Sum and min won't work correctly on assignment

I have an assignment to analyze data in csv file for countries and what year they had lowest and highest life expectancy from the Spanish Flu. I keep getting the error “line 21, in
expectancy = int(line[3])
ValueError: invalid literal for int() with base 10: ‘27.638\n’”
I have no idea why this keeps coming up so any tips would be great!

lowest = 99999999
highest = -1
low_entity = ""
low_year = ""
high_entity = ""
high_year = ""
input_year = ""

input_year = input("Enter the year of interest: ")

with open("life-expectancy.csv") as file:

    for line in file:
        line = line.split(",")

        entity = line[0].strip()
        code = line[1]
        year = int(line[2])
        expectancy = (line[3])

        min_country = min(entity)
        min_life = min(expectancy)
        avg_life = sum(expectancy) / len(expectancy)

        #max_life = -1
        #min_life = min(expectancy)
        #avg_life = sum(expectancy) / len(expectancy)

        max_country = ""
        max_year = max(year)
        min_country = min(entity)
        min_year = min(year)

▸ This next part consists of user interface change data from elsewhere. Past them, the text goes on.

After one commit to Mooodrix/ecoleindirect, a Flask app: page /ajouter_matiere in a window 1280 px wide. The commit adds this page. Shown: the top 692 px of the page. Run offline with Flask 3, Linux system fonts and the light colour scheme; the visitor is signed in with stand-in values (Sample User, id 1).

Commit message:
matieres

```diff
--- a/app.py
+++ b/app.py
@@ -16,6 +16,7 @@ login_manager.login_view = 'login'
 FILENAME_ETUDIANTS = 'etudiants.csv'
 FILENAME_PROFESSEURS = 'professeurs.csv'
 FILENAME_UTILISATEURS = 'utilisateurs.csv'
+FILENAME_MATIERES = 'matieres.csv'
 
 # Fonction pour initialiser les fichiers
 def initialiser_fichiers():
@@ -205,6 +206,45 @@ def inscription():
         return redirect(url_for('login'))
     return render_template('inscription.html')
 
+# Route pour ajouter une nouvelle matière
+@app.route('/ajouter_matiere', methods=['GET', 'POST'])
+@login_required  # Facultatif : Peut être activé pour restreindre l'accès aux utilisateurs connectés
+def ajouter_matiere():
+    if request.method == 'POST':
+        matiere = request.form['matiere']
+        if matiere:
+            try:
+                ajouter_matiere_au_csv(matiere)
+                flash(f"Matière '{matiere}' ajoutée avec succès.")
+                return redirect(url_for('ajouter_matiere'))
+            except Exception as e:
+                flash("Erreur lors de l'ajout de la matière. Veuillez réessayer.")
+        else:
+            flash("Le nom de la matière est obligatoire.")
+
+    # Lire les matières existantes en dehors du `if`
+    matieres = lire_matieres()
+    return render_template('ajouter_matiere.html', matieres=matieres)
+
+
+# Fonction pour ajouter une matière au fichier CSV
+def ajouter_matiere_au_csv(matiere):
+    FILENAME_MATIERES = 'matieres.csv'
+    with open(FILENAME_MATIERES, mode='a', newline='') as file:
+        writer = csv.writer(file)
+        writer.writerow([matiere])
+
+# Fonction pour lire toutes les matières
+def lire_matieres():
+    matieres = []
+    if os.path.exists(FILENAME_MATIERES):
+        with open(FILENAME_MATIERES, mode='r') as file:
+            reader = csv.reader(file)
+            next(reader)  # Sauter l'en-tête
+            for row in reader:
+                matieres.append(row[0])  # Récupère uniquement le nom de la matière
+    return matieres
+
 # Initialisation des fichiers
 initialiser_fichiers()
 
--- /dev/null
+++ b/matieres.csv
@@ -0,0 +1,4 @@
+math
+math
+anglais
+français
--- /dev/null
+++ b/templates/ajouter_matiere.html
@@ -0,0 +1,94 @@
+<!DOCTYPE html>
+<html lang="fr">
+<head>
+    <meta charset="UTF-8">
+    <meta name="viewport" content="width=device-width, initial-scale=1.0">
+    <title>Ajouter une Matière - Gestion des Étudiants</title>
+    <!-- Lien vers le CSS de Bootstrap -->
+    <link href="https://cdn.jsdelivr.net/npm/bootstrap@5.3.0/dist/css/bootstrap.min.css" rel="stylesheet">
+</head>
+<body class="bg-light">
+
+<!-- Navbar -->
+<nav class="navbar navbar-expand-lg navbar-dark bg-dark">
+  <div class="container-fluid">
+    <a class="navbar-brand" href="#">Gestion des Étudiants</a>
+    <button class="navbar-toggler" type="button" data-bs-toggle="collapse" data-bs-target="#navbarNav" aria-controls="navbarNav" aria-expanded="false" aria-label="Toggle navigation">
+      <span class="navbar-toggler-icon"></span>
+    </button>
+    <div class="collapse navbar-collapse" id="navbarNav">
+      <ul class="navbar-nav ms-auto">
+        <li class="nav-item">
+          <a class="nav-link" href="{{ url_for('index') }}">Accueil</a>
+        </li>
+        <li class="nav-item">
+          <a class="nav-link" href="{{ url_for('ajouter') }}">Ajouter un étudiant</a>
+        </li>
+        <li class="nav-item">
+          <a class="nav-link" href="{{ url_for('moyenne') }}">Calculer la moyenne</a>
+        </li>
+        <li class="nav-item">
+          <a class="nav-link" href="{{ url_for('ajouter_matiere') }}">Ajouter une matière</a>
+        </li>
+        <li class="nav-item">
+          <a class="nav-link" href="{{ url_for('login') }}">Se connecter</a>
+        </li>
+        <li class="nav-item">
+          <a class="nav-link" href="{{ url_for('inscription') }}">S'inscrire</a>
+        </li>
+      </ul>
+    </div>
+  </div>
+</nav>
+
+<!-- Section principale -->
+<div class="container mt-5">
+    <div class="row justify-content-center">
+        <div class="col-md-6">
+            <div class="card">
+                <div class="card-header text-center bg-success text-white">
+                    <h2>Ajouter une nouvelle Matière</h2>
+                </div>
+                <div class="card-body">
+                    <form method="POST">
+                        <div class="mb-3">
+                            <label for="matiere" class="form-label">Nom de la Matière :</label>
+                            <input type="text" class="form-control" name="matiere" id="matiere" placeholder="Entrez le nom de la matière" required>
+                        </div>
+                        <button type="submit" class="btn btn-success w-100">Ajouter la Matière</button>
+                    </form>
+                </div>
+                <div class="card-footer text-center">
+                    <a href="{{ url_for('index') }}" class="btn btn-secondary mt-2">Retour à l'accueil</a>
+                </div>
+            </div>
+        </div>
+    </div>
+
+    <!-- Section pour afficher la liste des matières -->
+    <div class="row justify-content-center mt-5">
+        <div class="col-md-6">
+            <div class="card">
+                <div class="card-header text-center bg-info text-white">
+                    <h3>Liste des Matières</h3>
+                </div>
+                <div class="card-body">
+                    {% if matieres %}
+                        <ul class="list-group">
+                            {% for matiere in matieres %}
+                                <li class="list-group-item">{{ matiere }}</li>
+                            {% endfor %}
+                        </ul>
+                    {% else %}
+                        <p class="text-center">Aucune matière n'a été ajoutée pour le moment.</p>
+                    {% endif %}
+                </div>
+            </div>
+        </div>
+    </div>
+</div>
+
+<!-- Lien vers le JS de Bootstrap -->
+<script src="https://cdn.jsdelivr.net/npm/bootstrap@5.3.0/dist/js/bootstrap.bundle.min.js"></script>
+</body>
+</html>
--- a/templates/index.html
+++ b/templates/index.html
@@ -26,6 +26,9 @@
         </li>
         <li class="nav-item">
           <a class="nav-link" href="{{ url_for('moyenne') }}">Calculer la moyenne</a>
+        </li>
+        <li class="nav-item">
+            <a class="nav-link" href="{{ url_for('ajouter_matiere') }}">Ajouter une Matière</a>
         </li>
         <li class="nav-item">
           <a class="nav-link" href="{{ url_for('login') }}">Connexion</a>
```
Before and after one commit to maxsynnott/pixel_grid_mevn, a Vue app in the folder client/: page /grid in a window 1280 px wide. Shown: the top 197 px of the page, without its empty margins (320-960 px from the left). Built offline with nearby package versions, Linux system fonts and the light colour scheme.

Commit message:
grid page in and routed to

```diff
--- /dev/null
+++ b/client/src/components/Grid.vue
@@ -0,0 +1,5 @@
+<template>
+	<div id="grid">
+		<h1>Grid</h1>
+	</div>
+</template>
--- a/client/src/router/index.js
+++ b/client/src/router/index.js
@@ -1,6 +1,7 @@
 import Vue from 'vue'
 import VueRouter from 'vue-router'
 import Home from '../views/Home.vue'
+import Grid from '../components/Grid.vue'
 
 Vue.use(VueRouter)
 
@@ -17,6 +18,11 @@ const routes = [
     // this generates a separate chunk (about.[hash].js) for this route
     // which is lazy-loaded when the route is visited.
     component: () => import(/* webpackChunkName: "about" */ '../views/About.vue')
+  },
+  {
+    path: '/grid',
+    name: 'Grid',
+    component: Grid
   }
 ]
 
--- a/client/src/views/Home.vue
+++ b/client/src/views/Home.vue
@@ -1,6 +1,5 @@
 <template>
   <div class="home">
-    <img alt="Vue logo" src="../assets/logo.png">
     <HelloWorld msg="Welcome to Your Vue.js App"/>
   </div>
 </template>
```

        if expectancy > highest:
            highest_value = expectancy
            max_entity = entity
            max_year = year
        if expectancy < lowest:
            min_value = expectancy
            min_entity = entity
            min_year = year
            #min_life = min(expectancy)
           # min_country = min(entity)
        if input_year == year:
            print(f"For the year {input_year}.\n")
            max_life = expectancy
            min_life = expectancy
            max_country = entity
            min_country = entity

        print(f"The overall max life expectancy is:{max_life:.2f} from {max_country} in {max_year:.2f}.\n")
        print(f"The overall min life expectancy is:{min_life:.2f} from {min_country} in {min_year:.2f}.\n")
        print(f"The average life expectancy across all countries was str{avg_life:.2f}\n")
        print(f"The max life expectancy was in {max_country} with {max_life:.2f}\n")
        print(f"The min life expectancy was in {min_country} with {min_life:.2f}\n")

First of all - newline should be stripped. However, this will not solve the problem - to convert string to integer using int string must represent an integer literal in the given base

>>> int('27.638')
Traceback (most recent call last):
  File "<stdin>", line 1, in <module>
ValueError: invalid literal for int() with base 10: '27.638'
>>> int('27')
>>> help(int)
Help on class int in module builtins:

class int(object)
 |  int([x]) -> integer
 |  int(x, base=10) -> integer
 |  Convert a number or string to an integer, or return 0 if no arguments
 |  are given.  If x is a number, return x.__int__().  For floating point
 |  numbers, this truncates towards zero.
 |  If x is not a number or if base is given, then x must be a string,
 |  bytes, or bytearray instance representing an integer literal in the
 |  given base.  The literal can be preceded by '+' or '-' and be surrounded
 |  by whitespace.  The base defaults to 10.  Valid bases are 0 and 2-36.
 |  Base 0 means to interpret the base from the string as an integer literal.

If you’re going to work with .csv files, I’d recommend that you use the csv module.

There’s also a nice tutorial here:

For what it’s worth, int() has no problem dealing with leading and trailing whitespace. int(' 12 \n') returns 12.

Mea culpa. You are absolutely correct.